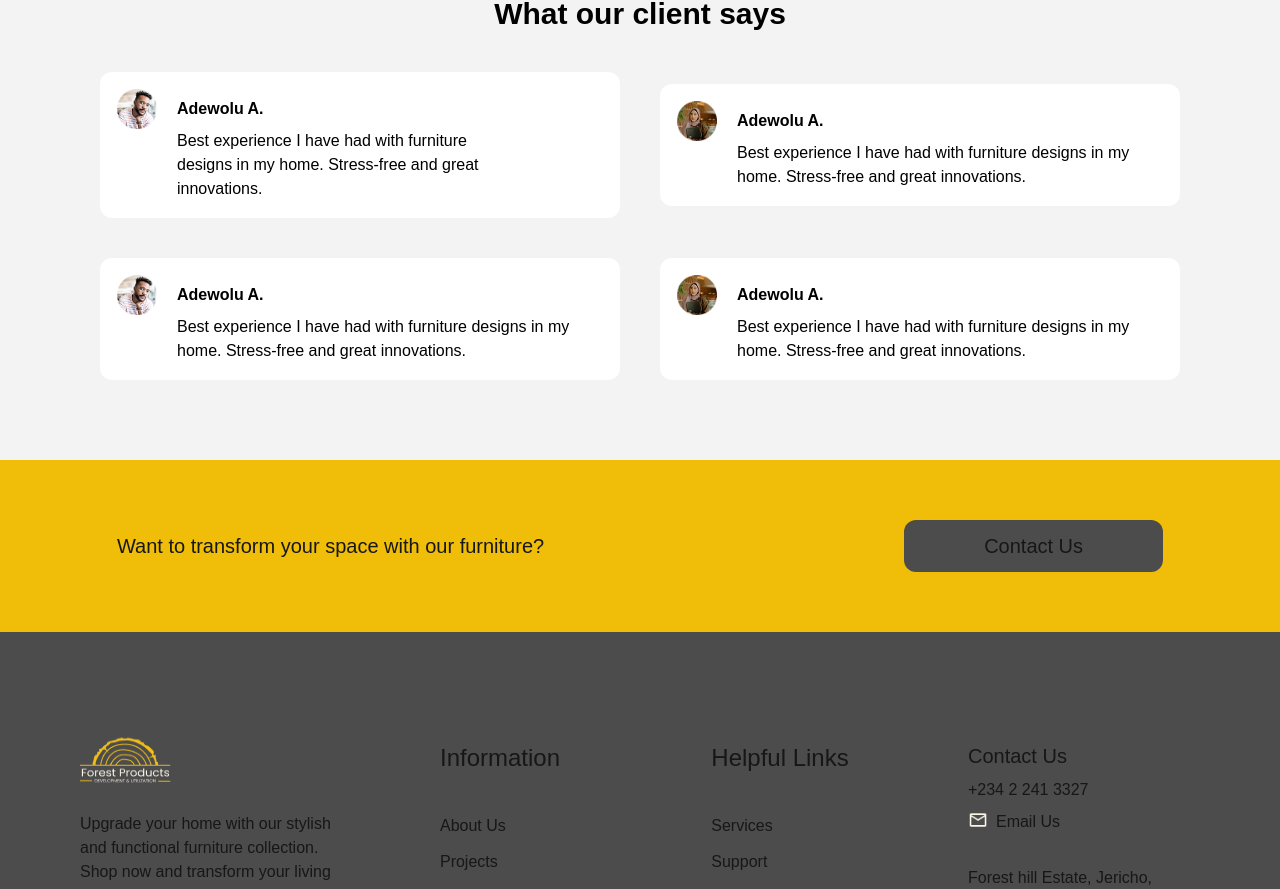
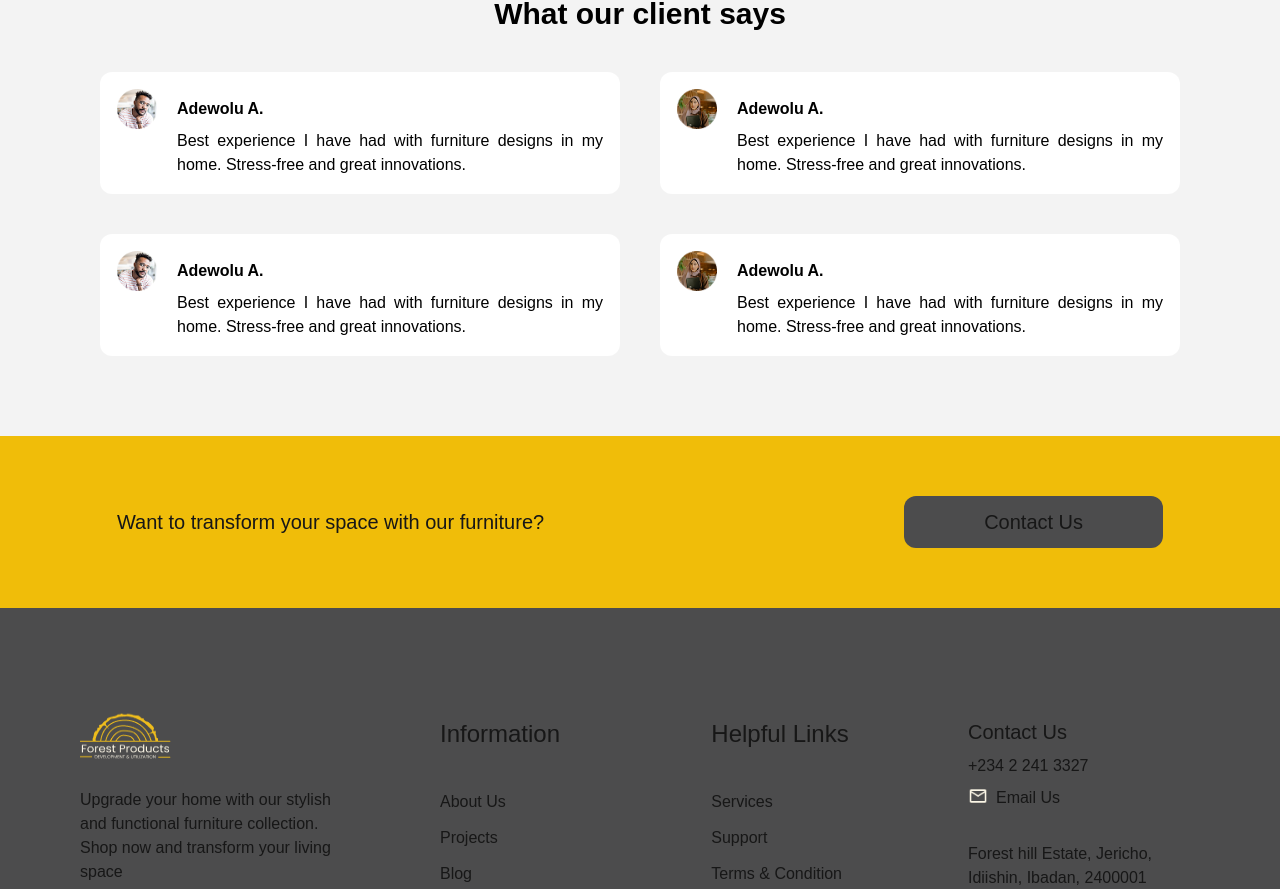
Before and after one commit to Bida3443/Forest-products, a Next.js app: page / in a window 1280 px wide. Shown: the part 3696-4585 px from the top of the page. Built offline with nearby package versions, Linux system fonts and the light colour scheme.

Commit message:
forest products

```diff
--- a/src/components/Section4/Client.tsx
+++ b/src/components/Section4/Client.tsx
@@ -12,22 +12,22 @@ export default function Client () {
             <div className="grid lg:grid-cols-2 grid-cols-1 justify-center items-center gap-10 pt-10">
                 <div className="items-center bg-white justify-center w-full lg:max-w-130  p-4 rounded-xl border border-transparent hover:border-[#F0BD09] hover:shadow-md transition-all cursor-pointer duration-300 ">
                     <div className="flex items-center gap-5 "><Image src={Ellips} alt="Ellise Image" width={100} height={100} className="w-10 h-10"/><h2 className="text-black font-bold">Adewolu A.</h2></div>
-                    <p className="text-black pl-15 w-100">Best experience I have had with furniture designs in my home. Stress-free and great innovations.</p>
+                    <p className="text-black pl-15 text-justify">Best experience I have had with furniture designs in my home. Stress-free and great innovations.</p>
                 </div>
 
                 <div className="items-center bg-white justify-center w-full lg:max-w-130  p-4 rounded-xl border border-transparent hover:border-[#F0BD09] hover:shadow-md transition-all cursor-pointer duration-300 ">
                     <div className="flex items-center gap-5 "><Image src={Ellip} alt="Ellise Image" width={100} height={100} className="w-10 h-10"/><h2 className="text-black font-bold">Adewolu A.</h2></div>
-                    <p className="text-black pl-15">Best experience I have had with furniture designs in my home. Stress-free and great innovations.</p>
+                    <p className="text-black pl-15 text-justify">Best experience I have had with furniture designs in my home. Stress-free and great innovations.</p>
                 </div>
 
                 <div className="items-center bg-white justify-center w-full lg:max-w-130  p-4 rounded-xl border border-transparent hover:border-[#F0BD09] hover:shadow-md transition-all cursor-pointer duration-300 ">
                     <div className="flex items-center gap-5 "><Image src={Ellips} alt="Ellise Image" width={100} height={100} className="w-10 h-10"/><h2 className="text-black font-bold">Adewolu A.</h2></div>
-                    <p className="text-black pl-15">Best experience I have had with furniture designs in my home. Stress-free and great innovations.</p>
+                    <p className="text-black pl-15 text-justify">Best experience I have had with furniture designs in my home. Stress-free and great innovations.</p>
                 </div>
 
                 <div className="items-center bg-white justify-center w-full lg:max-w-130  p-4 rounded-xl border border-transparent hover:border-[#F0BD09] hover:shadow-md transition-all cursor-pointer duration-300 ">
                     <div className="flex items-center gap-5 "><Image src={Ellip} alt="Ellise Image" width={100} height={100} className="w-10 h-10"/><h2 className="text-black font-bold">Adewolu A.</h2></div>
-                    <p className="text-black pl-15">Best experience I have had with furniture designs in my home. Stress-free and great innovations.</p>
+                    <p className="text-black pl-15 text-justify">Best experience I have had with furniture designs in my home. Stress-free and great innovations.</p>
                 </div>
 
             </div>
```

========

== ACTION ITEM ==
Give back the data exactly, with no images.

== RESPONSE ==
Before and after one commit to Bida3443/Forest-products, a Next.js app: page / in a window 1280 px wide. Shown: the part 3696-4585 px from the top of the page. Built offline with nearby package versions, Linux system fonts and the light colour scheme.

Commit message:
forest products

```diff
--- a/src/components/Section4/Client.tsx
+++ b/src/components/Section4/Client.tsx
@@ -12,22 +12,22 @@ export default function Client () {
             <div className="grid lg:grid-cols-2 grid-cols-1 justify-center items-center gap-10 pt-10">
                 <div className="items-center bg-white justify-center w-full lg:max-w-130  p-4 rounded-xl border border-transparent hover:border-[#F0BD09] hover:shadow-md transition-all cursor-pointer duration-300 ">
                     <div className="flex items-center gap-5 "><Image src={Ellips} alt="Ellise Image" width={100} height={100} className="w-10 h-10"/><h2 className="text-black font-bold">Adewolu A.</h2></div>
-                    <p className="text-black pl-15 w-100">Best experience I have had with furniture designs in my home. Stress-free and great innovations.</p>
+                    <p className="text-black pl-15 text-justify">Best experience I have had with furniture designs in my home. Stress-free and great innovations.</p>
                 </div>
 
                 <div className="items-center bg-white justify-center w-full lg:max-w-130  p-4 rounded-xl border border-transparent hover:border-[#F0BD09] hover:shadow-md transition-all cursor-pointer duration-300 ">
                     <div className="flex items-center gap-5 "><Image src={Ellip} alt="Ellise Image" width={100} height={100} className="w-10 h-10"/><h2 className="text-black font-bold">Adewolu A.</h2></div>
-                    <p className="text-black pl-15">Best experience I have had with furniture designs in my home. Stress-free and great innovations.</p>
+                    <p className="text-black pl-15 text-justify">Best experience I have had with furniture designs in my home. Stress-free and great innovations.</p>
                 </div>
 
                 <div className="items-center bg-white justify-center w-full lg:max-w-130  p-4 rounded-xl border border-transparent hover:border-[#F0BD09] hover:shadow-md transition-all cursor-pointer duration-300 ">
                     <div className="flex items-center gap-5 "><Image src={Ellips} alt="Ellise Image" width={100} height={100} className="w-10 h-10"/><h2 className="text-black font-bold">Adewolu A.</h2></div>
-                    <p className="text-black pl-15">Best experience I have had with furniture designs in my home. Stress-free and great innovations.</p>
+                    <p className="text-black pl-15 text-justify">Best experience I have had with furniture designs in my home. Stress-free and great innovations.</p>
                 </div>
 
                 <div className="items-center bg-white justify-center w-full lg:max-w-130  p-4 rounded-xl border border-transparent hover:border-[#F0BD09] hover:shadow-md transition-all cursor-pointer duration-300 ">
                     <div className="flex items-center gap-5 "><Image src={Ellip} alt="Ellise Image" width={100} height={100} className="w-10 h-10"/><h2 className="text-black font-bold">Adewolu A.</h2></div>
-                    <p className="text-black pl-15">Best experience I have had with furniture designs in my home. Stress-free and great innovations.</p>
+                    <p className="text-black pl-15 text-justify">Best experience I have had with furniture designs in my home. Stress-free and great innovations.</p>
                 </div>
 
             </div>
```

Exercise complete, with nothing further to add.